Among the entries that follow, find the lines containing the string "recherche" and copy them.

(Version comparison data)
..........

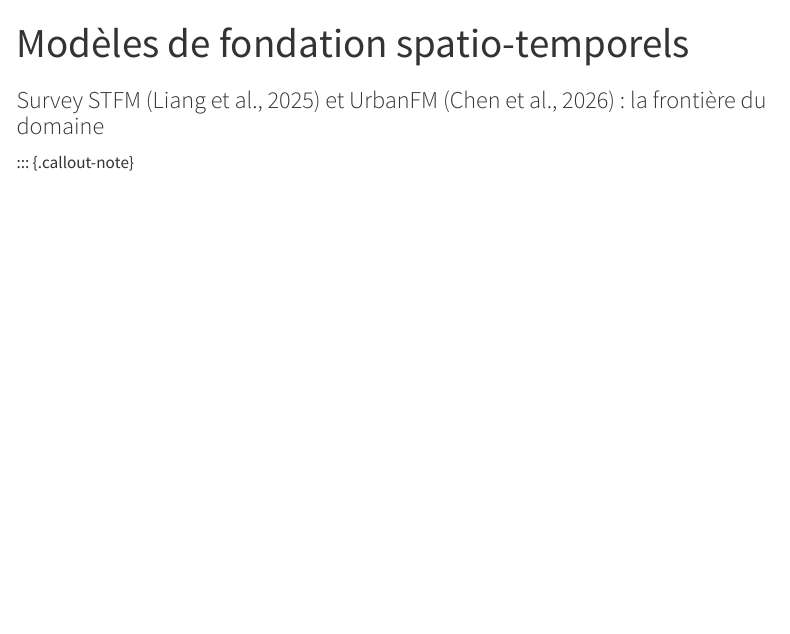
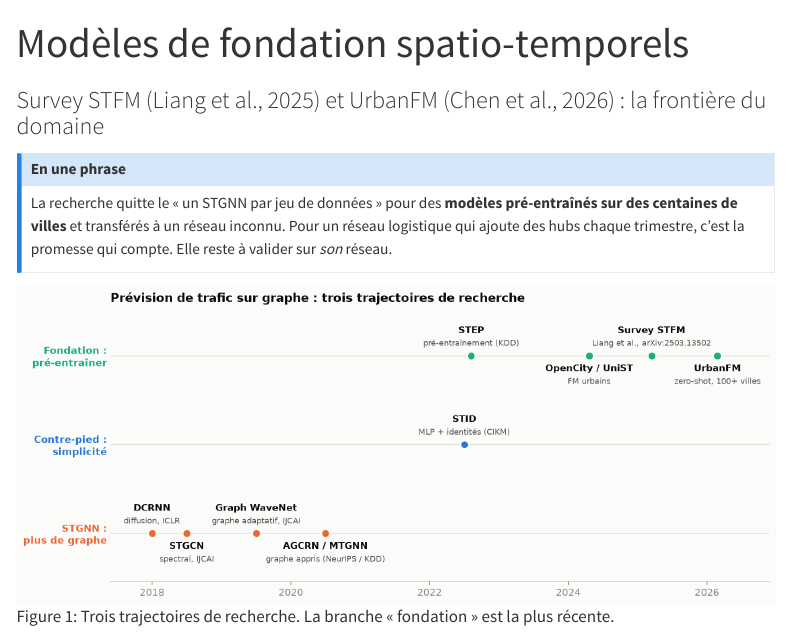
Before and after one commit to gwils28/spatio-temporal-forecasting, a Quarto document (site/veille/foundation-models.qmd): the page in a window 1100 px wide, from its top. Rendered offline with R 4.5, knitr and Pandoc in place of Quarto, with nearby package versions; menus at the side of the page are left out.

Commit message:
docs(veille): UrbanFM, lecture critique

```diff
--- a/site/veille/foundation-models.qmd
+++ b/site/veille/foundation-models.qmd
@@ -6,3 +6,11 @@ categories: [veille, foundation models]
 ---
 
 ::: {.callout-note}
+## En une phrase
+La recherche quitte le « un STGNN par jeu de données » pour des **modèles pré-entraînés
+sur des centaines de villes** et transférés à un réseau inconnu. Pour un réseau logistique
+qui ajoute des hubs chaque trimestre, c'est la promesse qui compte. Elle reste à
+valider sur *son* réseau.
+:::
+
+![Trois trajectoires de recherche. La branche « fondation » est la plus récente.](../figures/concept_timeline.png){#fig-timeline}
```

..........

### Exercise response
+La recherche quitte le « un STGNN par jeu de données » pour des **modèles pré-entraînés
+![Trois trajectoires de recherche. La branche « fondation » est la plus récente.](../figures/concept_timeline.png){#fig-timeline}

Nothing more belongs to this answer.